§ **GOAL OF THE EXERCISE**
Go through the material and pull out every line with the string "login" in it.

§ **EXERCISE MATERIAL**
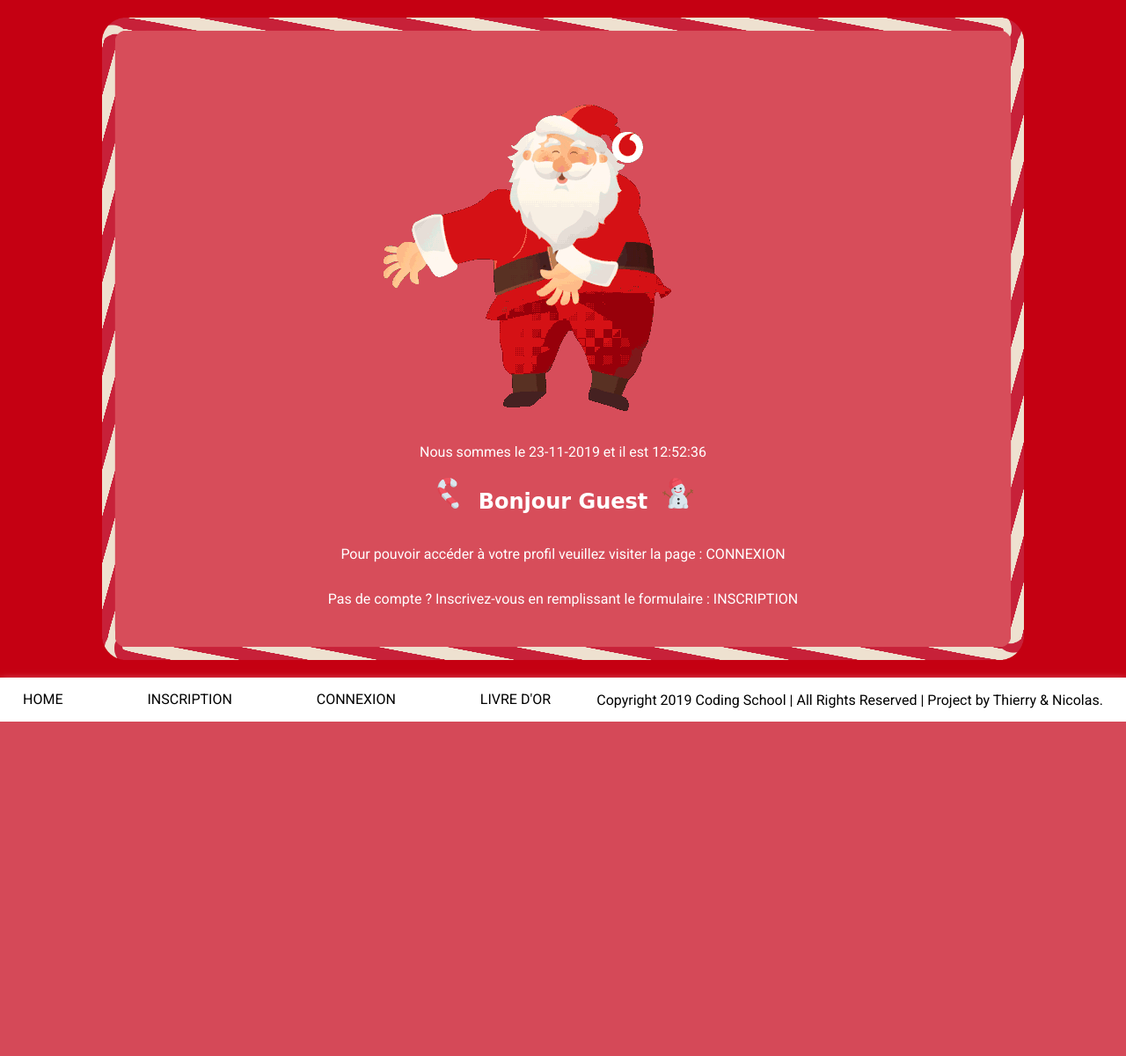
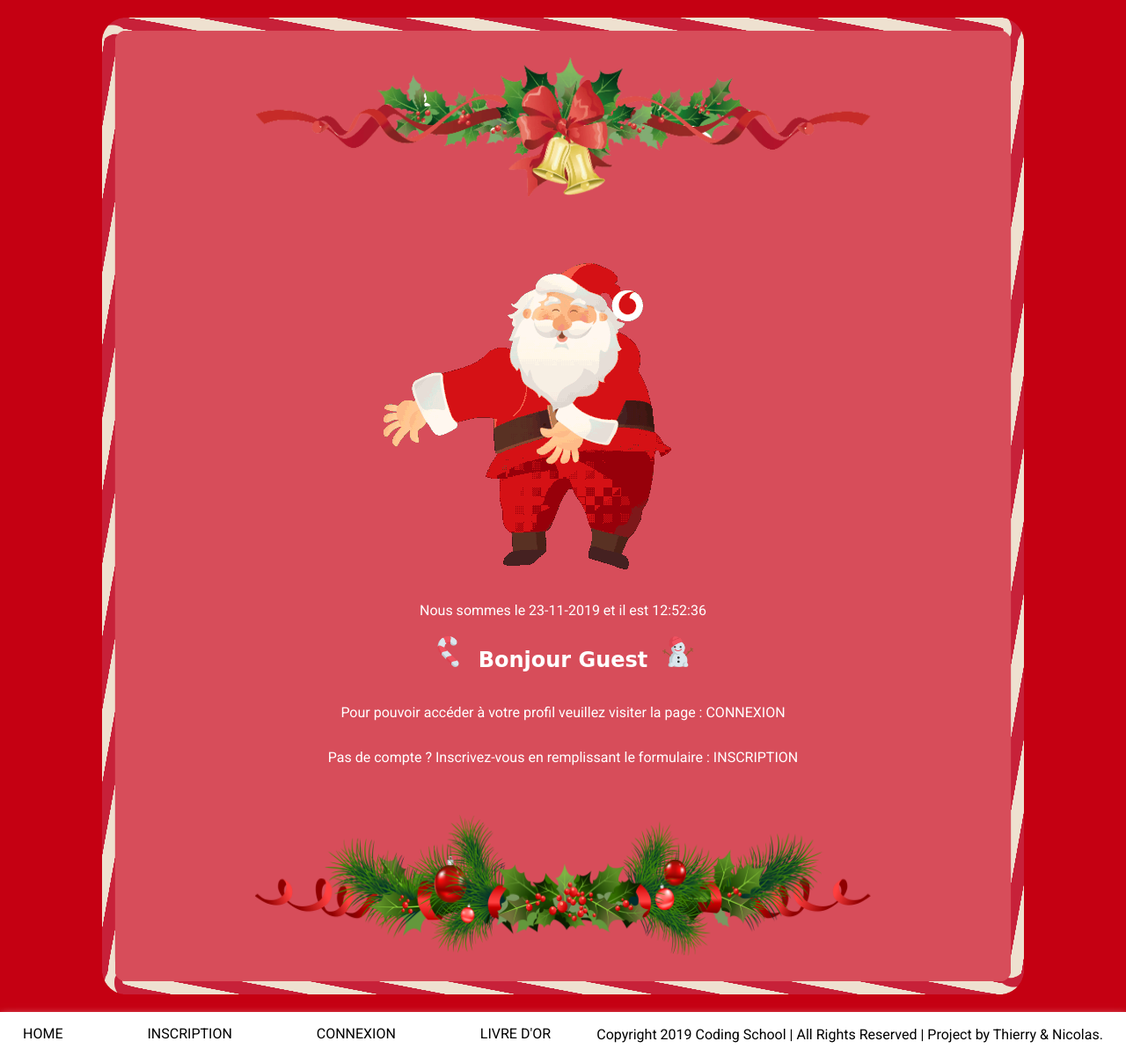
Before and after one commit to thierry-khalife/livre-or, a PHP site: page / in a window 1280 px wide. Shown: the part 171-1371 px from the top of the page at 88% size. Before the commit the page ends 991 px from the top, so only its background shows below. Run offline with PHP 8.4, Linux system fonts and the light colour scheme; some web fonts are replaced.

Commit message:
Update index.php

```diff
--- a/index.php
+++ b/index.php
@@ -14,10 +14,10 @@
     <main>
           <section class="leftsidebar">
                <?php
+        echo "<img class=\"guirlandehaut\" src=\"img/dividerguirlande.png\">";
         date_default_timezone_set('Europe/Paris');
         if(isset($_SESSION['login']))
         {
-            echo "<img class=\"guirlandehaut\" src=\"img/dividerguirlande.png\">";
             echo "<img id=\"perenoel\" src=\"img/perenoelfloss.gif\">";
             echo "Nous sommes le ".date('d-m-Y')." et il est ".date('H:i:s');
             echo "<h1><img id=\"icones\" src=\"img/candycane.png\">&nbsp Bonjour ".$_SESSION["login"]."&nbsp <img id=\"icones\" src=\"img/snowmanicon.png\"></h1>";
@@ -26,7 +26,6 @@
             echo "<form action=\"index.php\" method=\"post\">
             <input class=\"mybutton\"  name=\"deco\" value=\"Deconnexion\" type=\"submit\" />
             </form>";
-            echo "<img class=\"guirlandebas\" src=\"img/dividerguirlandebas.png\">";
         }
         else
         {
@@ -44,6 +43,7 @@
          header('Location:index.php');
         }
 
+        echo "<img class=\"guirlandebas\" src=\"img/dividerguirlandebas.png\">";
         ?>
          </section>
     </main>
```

---

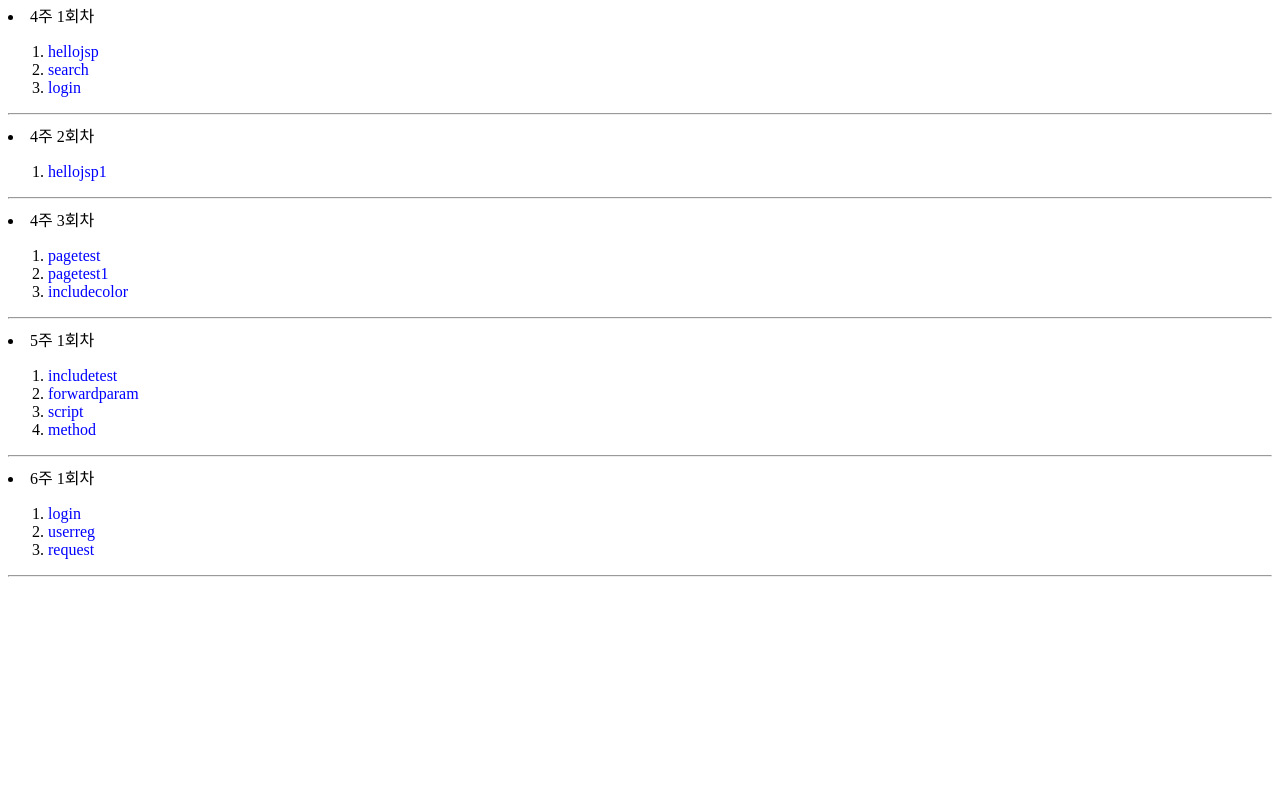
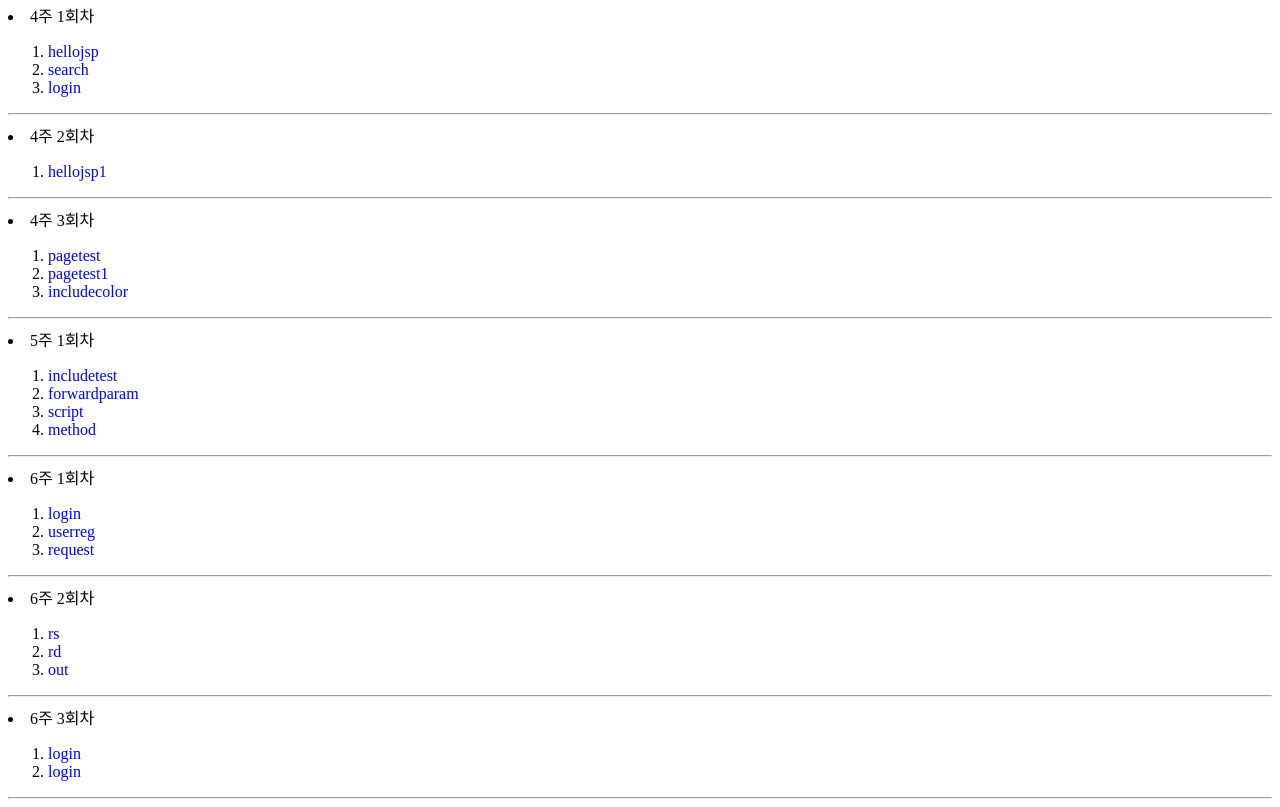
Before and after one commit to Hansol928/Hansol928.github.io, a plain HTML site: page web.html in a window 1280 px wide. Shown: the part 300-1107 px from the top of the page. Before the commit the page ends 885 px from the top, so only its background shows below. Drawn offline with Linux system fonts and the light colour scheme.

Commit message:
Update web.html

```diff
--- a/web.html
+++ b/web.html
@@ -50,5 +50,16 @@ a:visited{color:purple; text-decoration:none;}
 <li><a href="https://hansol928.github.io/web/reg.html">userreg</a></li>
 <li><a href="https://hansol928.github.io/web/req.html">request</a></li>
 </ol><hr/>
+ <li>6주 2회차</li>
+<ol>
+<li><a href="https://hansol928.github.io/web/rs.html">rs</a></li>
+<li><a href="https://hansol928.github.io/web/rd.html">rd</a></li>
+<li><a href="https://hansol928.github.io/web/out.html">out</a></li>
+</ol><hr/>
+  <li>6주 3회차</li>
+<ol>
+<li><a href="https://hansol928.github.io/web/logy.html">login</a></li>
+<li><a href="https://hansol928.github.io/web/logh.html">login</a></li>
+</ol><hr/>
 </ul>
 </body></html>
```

§ **OUTPUT OF THE TASK**
         if(isset($_SESSION['login']))
             echo "<h1><img id=\"icones\" src=\"img/candycane.png\">&nbsp Bonjour ".$_SESSION["login"]."&nbsp <img id=\"icones\" src=\"img/snowmanicon.png\"></h1>";
+<li><a href="https://hansol928.github.io/web/logy.html">login</a></li>
+<li><a href="https://hansol928.github.io/web/logh.html">login</a></li>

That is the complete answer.